The pool contains 87.4% modified loans; for the vast majority (99.1%), these modifications occurred more than two years ago. Additionally, 268 mortgages, or 39.8% of the pool, have non-interest-bearing deferred amounts, which equates to 9.8% of the total principal balance.

Great Ajax acquired the loans from various sellers. They are a mix of fixed-rate (57.8%), fixed step-rate (34%) and hybrid adjustable-rate mortgages (8.2%). Nearly a quarter (24.6%) of the loans are secured by properties that had “piggy-back” second liens when the loans were originated.

Over 35% of the loans are concentrated in California and 13.7% in Florida; DBRS considers the pool to be moderately geographically concentrated. The average balance is $211,005 with a weighted average coupon of 4.89%. The pool’s aggregate loan-to-value ratio is 68.4%.

All of the loans are serviced by Gregory Funding, an affiliate of Great Ajax.

DBRS has provisional assigned an AA rating to the senior Class A notes to be issued in the transaction; this tranche benefits from 30.15% credit enhancement.

While DBRS did not rate Great Ajax’ previous mortgage bond offerings, it has reviewed their historical performance.
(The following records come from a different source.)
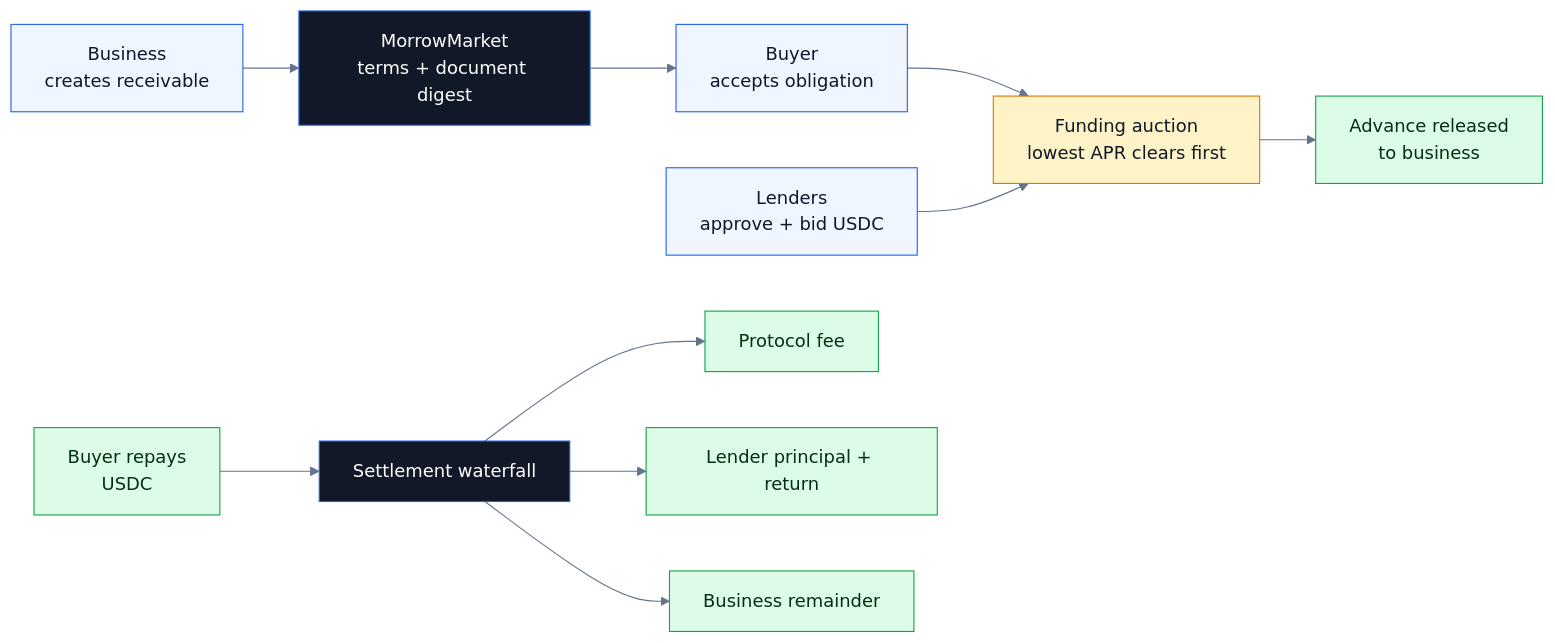
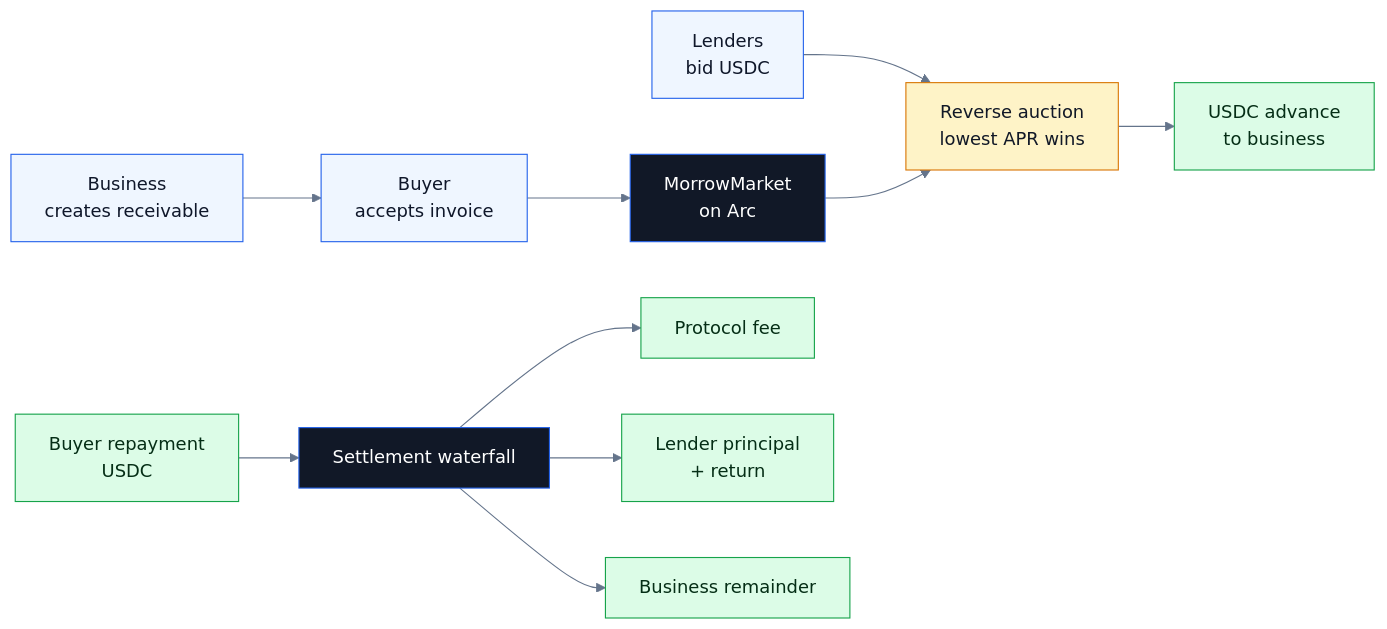
The first of 2 diagrams in README.md (NikhilRaikwar/Morrow), drawn with Mermaid before and after one commit. The commit also changed other lines of this file and 7 other files, not shown here.

````diff
--- a/README.md
+++ b/README.md
@@ -39,18 +43,18 @@
 ```mermaid
-%%{init: {"theme":"base","themeVariables":{"primaryColor":"#dbeafe","primaryTextColor":"#0f172a","primaryBorderColor":"#2563eb","secondaryColor":"#dcfce7","tertiaryColor":"#fef3c7","lineColor":"#64748b","fontFamily":"Inter, Arial"}}}%%
+%%{init: {"theme":"base","themeVariables":{"fontFamily":"Inter, Arial","primaryColor":"#eff6ff","primaryTextColor":"#0f172a","primaryBorderColor":"#2563eb","secondaryColor":"#dcfce7","tertiaryColor":"#fef3c7","lineColor":"#64748b"}}}%%
 flowchart LR
-  business["Business<br/>creates receivable"]:::actor --> contract["MorrowMarket<br/>terms + document digest"]:::contract
-  contract --> buyer["Buyer<br/>accepts obligation"]:::actor
-  buyer --> auction["Funding auction<br/>lowest APR clears first"]:::auction
-  lenders["Lenders<br/>approve + bid USDC"]:::actor --> auction
-  auction --> advance["Advance released<br/>to business"]:::money
-  repayment["Buyer repays<br/>USDC"]:::money --> waterfall["Settlement waterfall"]:::contract
+  business["Business<br/>creates receivable"]:::actor --> buyer["Buyer<br/>accepts invoice"]:::actor
+  buyer --> market["MorrowMarket<br/>on Arc"]:::contract
+  lenders["Lenders<br/>bid USDC"]:::actor --> auction["Reverse auction<br/>lowest APR wins"]:::auction
+  market --> auction
+  auction --> advance["USDC advance<br/>to business"]:::money
+  buyerPay["Buyer repayment<br/>USDC"]:::money --> waterfall["Settlement waterfall"]:::contract
   waterfall --> fee["Protocol fee"]:::money
-  waterfall --> claims["Lender principal + return"]:::money
+  waterfall --> lenderClaims["Lender principal<br/>+ return"]:::money
   waterfall --> remainder["Business remainder"]:::money
 
   classDef actor fill:#eff6ff,stroke:#2563eb,color:#0f172a;
   classDef contract fill:#111827,stroke:#2563eb,color:#ffffff;
   classDef auction fill:#fef3c7,stroke:#d97706,color:#111827;
   classDef money fill:#dcfce7,stroke:#16a34a,color:#052e16;
 ```
````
The presale report stated that these earlier deals were generally backed by collateral with “worse” attributes “with regards to delinquencies” at the time the mortgage bonds were issued. “The prior Ajax transactions currently exhibit high levels of delinquencies and losses, which are expected given the nature of these severely distressed assets,” the report stated.

DBRS’ presale report does not disclose that Mendelsohn, Great Ajax’s chairman and chief executive, was previously president and co-founder of Wilshire Financial Services, another REIT that purchased underperforming real estate mortgages before filing for bankruptcy. Wilshire went through a restructuring in 1999 that resulted in Mendelsohn’s termination by a new sitting board of directors.

Mendelsohn later pleaded guilty to a criminal count of filing a false tax return, according to Great Ajax’s registration statement for its initial public offering. The company and certain stockholders sold 5,385,000 shares of common stock, raising roughly $67 million in the IPO.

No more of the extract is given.